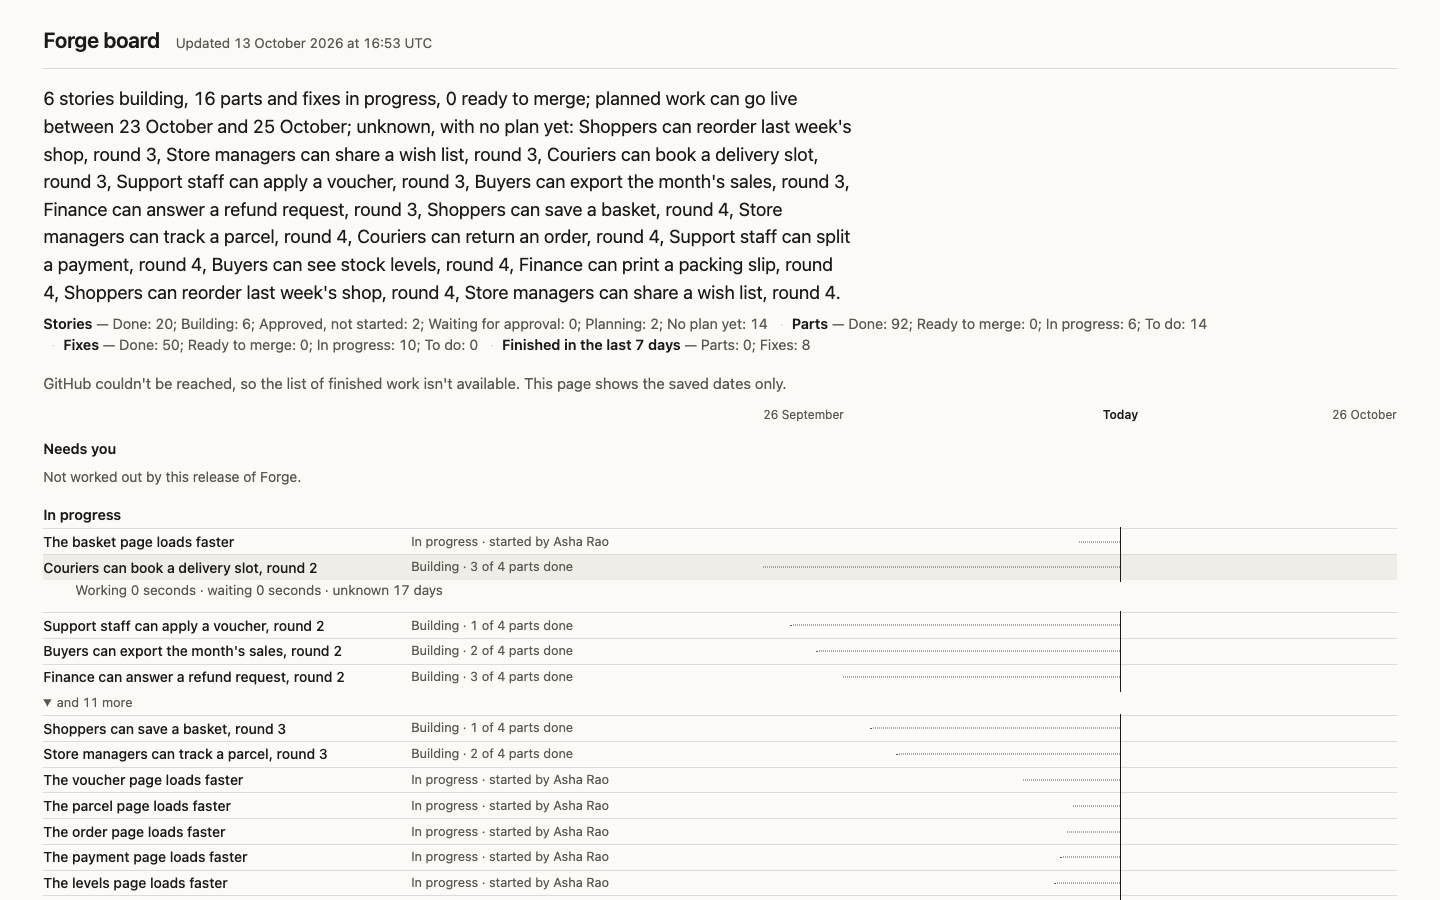
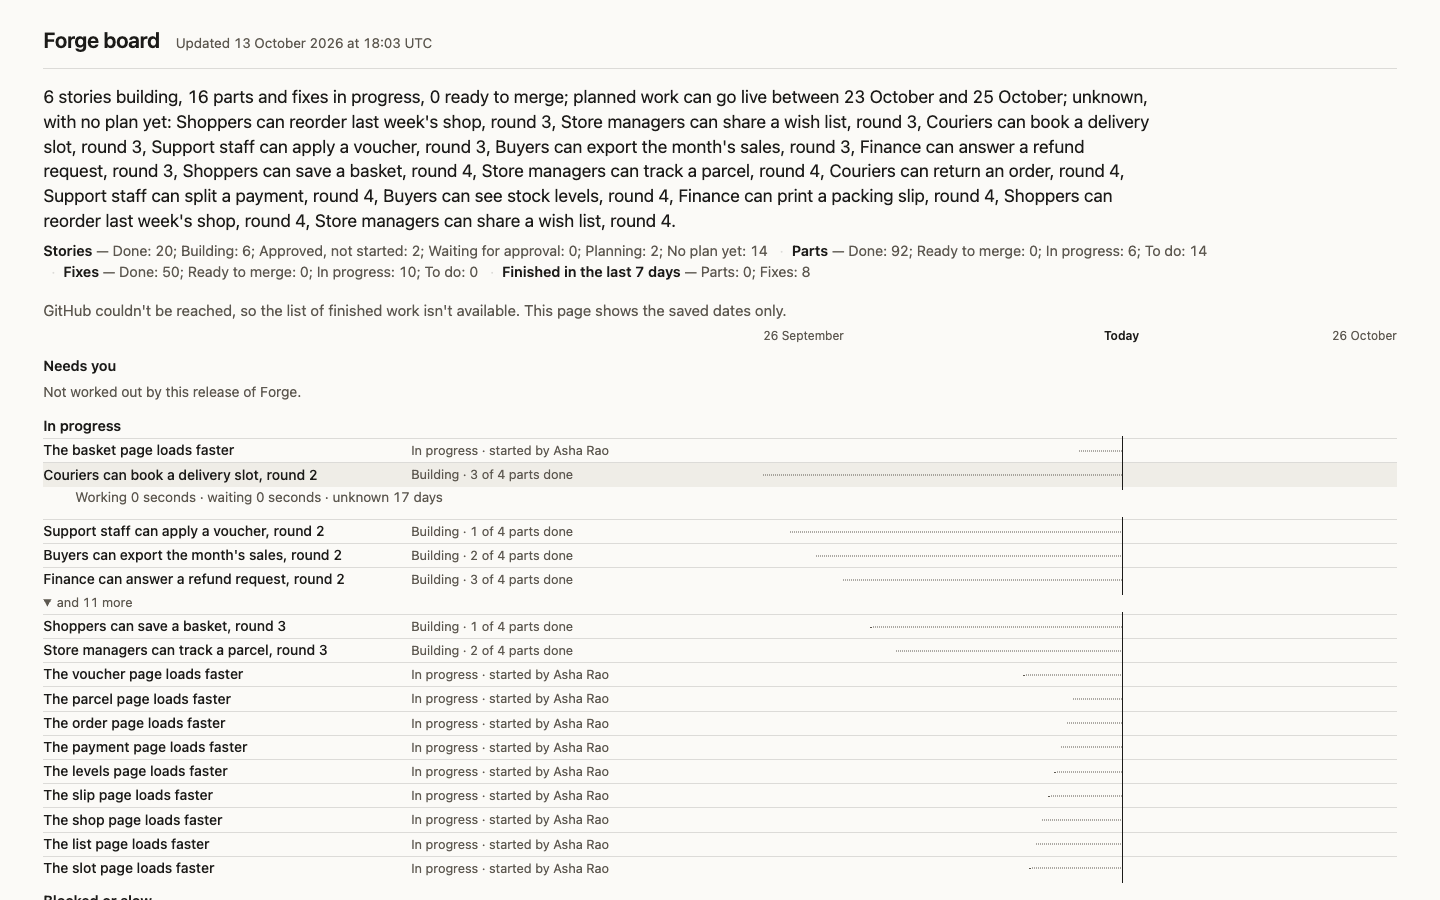
The board's first screen still fits a laptop window once Needs you and Blocked or slow fill in
The review found three problems. The first screen only fitted 900px while Needs you and Blocked
or slow were empty, and five plus two rows would push it past. On a phone the time axis labels
ran together. The trends were only checked as page text, never seen in a browser.

The first-screen rows, headings and spacing are tighter, and the team sentence uses more of the
width, so the client-sized page with five Needs you rows, "and 2 more" and two Blocked or slow
rows now ends at 873px. Below 720px the axis puts the start and end dates on a second line under
"Today". New and existing client repos get the tighter first screen on their next board.

Proof list:
- tests/test_board_runway.py test_7_first_screen (new client and earlier adoption): the browser
  check now fills Needs you to five rows with "and 2 more" and Blocked or slow to two rows (copied
  from In progress rows while this release leaves those lists empty) and requires the first
  screen to end within 900px; at 1440 and 390 no two axis labels overlap; the trends section
  shows its six weeks, the team row, a person row and the around-Forge pull request.
- tests/test_board_trends.py, tests/test_board.py, tests/test_rules.py pass.
- Screenshots: docs/board-screens/runway/ refreshed, plus runway-forge-1440-light-full-lists.png
  and runway-client-1440-light-full-lists.png with the filled lists.

Functional check: In headless Chrome with the lists filled, the first screen ends at 696px on
[…]

diff --git a/src/forge/board.html b/src/forge/board.html
@@ -32,7 +32,7 @@
   header p { font-size: .85rem; }
   h2 { font-size: 1.05rem; font-weight: 600; margin: 2.25rem 0 .5rem; }
   h3 { font-size: .9rem; font-weight: 600; margin: 1.5rem 0 .25rem; }
-  .sentence { font-size: 1.15rem; margin-top: 1rem; max-width: 70ch; }
+  .sentence { font-size: 1.1rem; line-height: 1.4; margin-top: 1rem; max-width: 100ch; }
   .totals { margin-top: .4rem; font-size: .9rem; }
   .note { margin-top: 1rem; }
   .key { font-size: .85rem; margin-bottom: .5rem; white-space: nowrap; overflow-x: auto; }
@@ -81,16 +81,16 @@
   /* The Runway: one time axis for the first screen; --today places the today line. */
   .totals span + span::before { content: "·"; margin: 0 .5rem; color: var(--rule); }
   .totals span { white-space: nowrap; } .totals b { font-weight: 600; color: var(--ink); }
-  .runway-axis { margin-top: .75rem; }
-  .lanes h2 { font-size: .9rem; margin: .9rem 0 .15rem; }
+  .runway-axis { margin-top: .4rem; }
+  .lanes h2 { font-size: .9rem; margin: .6rem 0 .1rem; }
   .axis, .lane > summary, .lane.static { display: grid; gap: 0 1rem; align-items: center;
     grid-template-columns: minmax(0, 22rem) minmax(0, 21rem) minmax(8rem, 1fr); }
   .axis { font-size: .75rem; color: var(--muted); height: 1.1rem; }
-  .axis .track > span { top: 0; transform: none; white-space: nowrap; }
+  .axis .track > span { top: 0; transform: none; white-space: nowrap; line-height: 1rem; }
   .axis .track > .today { transform: translateX(-50%); color: var(--ink); font-weight: 600; }
   .axis .track > .end { transform: translateX(-100%); }
   .lane { border-top: 1px solid var(--rule); }
-  .lane > summary, .lane.static { list-style: none; padding: .15rem 0; font-size: .875rem; line-height: 1.4; }
+  .lane > summary, .lane.static { list-style: none; padding: .1rem 0; font-size: .875rem; line-height: 1.35; }
   .lane > summary::-webkit-details-marker { display: none; }
   .lane[open] > summary { background: var(--surface-2); }
   .lane .name { overflow: hidden; text-overflow: ellipsis; white-space: nowrap; font-weight: 500; }
@@ -111,7 +111,7 @@
   .band { height: .9rem; background: var(--rule); border-left: 2px solid var(--ink); border-right: 2px solid var(--ink); }
   .tick { height: .9rem; border-left: 2px solid var(--ink); }
   .lanes .empty { font-size: .875rem; padding: .2rem 0; }
-  .rest > summary { font-size: .8rem; color: var(--muted); padding: .2rem 0; }
+  .rest > summary { font-size: .8rem; color: var(--muted); padding: .1rem 0; }
   .round { font-size: .8rem; }
   .pace { font-size: .8rem; color: var(--muted); padding-top: .2rem; }
   .trends-grid { display: grid; grid-template-columns: minmax(0, 3fr) minmax(16rem, 1fr); gap: 1rem 2.5rem; }
@@ -133,7 +133,8 @@
   .around li span:last-child { grid-column: 2; grid-row: 1; }
   @media (max-width: 720px) {
     .axis, .lane > summary, .lane.static, .trends-grid { grid-template-columns: minmax(0, 1fr); }
-    .axis { height: 1.1rem; } .axis > span:not(.track) { display: none; }
+    .axis { height: 2.2rem; } .axis > span:not(.track) { display: none; }
+    .axis .track { height: 2.2rem; } .axis .track > .start, .axis .track > .end { top: 1.1rem; }
     .lane .name, .lane .what, .totals span { white-space: normal; }
     .row > details > summary, .parts summary { grid-template-columns: 1rem minmax(0, 1fr); }
     .row > details > summary > span, .parts summary > span { grid-column: 2; }

diff --git a/tests/test_board_runway.py b/tests/test_board_runway.py
@@ -12,6 +12,7 @@ import pytest
 import conftest
 from conftest import REAL_UV
 from test_board_counts import ONE_PART, board, clock, configure, github, read_story
+from test_board_trends import ANA, BEN, pr
 from test_close import blocked, env, finding  # noqa: F401
 from test_close_keeps_reviews_for_unchanged_branch_diffs import client
 from test_story import READER
@@ -242,7 +243,9 @@ def test_7_first_screen(env, monkeypatch, previous):
     env.commit(tree, "speed.txt", "fast\n", "Speed up the page")
     env.reviews(blocked(finding("P1", "The page still loads every row")))
     env.repo.forge("close", "speed-0", cwd=tree)
-    github(env, [])
+    # Merged pull requests for the trends: one through Forge two weeks ago, one around it today.
+    github(env, [pr(1, "task/OLD-T1", BEN, now - timedelta(days=14)),
+                 pr(2, "quick-patch", ANA, now - timedelta(hours=1), "Patch the login page")])
     clock(monkeypatch, now + timedelta(minutes=2))
 
     data = board(env.repo)
@@ -293,12 +296,33 @@ def test_7_first_screen(env, monkeypatch, previous):
 
 
 def _first_screen_browser(page):
-    """In real Chrome: at 1440 by 900 the first screen ends above the fold; nothing scrolls
-    sideways at 1440 or 390; "and N more" and a row's detail open in place and close again;
-    Tab reaches every row with a visible focus ring."""
+    """In real Chrome: at 1440 by 900 the first screen, with five Needs you rows and "and 2 more"
+    and two Blocked or slow rows, ends above the fold; the time axis labels never overlap; nothing
+    scrolls sideways at 1440 or 390; "and N more" and a row's detail open in place and close again;
+    Tab reaches every row with a visible focus ring; the trends weeks, team row and around-Forge
+    list show. Until this release works out Needs you and Blocked or slow, the check copies In
+    progress rows into those lists so the fit is measured at their full size."""
     script = """
 import sys
 from playwright.sync_api import sync_playwright
+FILL = '''() => {
+  const lanes = [...document.querySelectorAll('#in-progress > details.lane')];
+  const fill = (id, n, more) => {
+    const box = document.getElementById(id);
+    if (box.querySelector('details.lane')) return;
+    box.querySelector('.empty').remove();
+    const rows = Array.from({length: n}, (_, i) => lanes[i % lanes.length].cloneNode(true));
+    box.querySelector('h2').after(...rows);
+    if (more) {
+      const rest = document.createElement('details');
+      rest.className = 'rest';
+      rest.innerHTML = '<summary>and 2 more</summary>';
+      rows[n - 1].after(rest);
+    }
+  };
+  fill('needs-you', 5, true);
+  fill('blocked', 2, false);
+}'''
 with sync_playwright() as p:
     browser = p.chromium.launch(channel='chrome', headless=True, args=['--no-sandbox'])
     try:
@@ -306,6 +330,13 @@ with sync_playwright() as p:
             for scheme in ('light', 'dark'):
                 page = browser.new_page(viewport={'width': width, 'height': height}, color_scheme=scheme)
                 page.goto(sys.argv[1])
+                page.evaluate(FILL)
+                labels = page.evaluate("[...document.querySelectorAll('.axis .track > span')].map(s => {"
+                                       "const r = s.getBoundingClientRect(); return [r.left, r.right, r.top, r.bottom]; })")
+                for n, a in enumerate(labels):
+                    for b in labels[n + 1:]:
+                        apart = a[1] <= b[0] or b[1] <= a[0] or a[3] <= b[2] or b[3] <= a[2]
+                        assert apart, ('Axis labels overlap', width, a, b)
                 assert page.evaluate('document.documentElement.scrollWidth <= window.innerWidth'), width
                 if width == 1440:
                     bottom = page.evaluate("document.getElementById('first-screen').getBoundingClientRect().bottom")
@@ -335,6 +366,15 @@ with sync_playwright() as p:
                         assert focus, 'A focused row shows a ring'
                         reached += 1
                 assert reached == rows, (reached, rows)
+                trends = page.locator('#trends')
+                trends.scroll_into_view_if_needed()
+                weeks = page.locator('#trends table.trends thead th')
+                assert weeks.count() == 7 and all(weeks.nth(n).is_visible() for n in range(7)), 'Six weeks show'
+                assert page.locator('#trends tr.team').is_visible(), 'The team row shows'
+                assert page.locator('#trends tr.person').first.is_visible(), 'A person row shows'
+                around = page.locator('#trends .around li')
+                assert around.count() == 1 and around.first.is_visible(), 'The around-Forge list shows'
+                assert 'Patch the login page' in around.first.inner_text()
                 page.close()
     finally:
         browser.close()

::::

PROBLEM DESCRIPTION: Filter the lines above so that only those with the string "slow" remain, then copy them.

EXPECTED ANSWER:
The board's first screen still fits a laptop window once Needs you and Blocked or slow fill in
or slow were empty, and five plus two rows would push it past. On a phone the time axis labels
width, so the client-sized page with five Needs you rows, "and 2 more" and two Blocked or slow
  check now fills Needs you to five rows with "and 2 more" and Blocked or slow to two rows (copied
+    and two Blocked or slow rows, ends above the fold; the time axis labels never overlap; nothing
+    list show. Until this release works out Needs you and Blocked or slow, the check copies In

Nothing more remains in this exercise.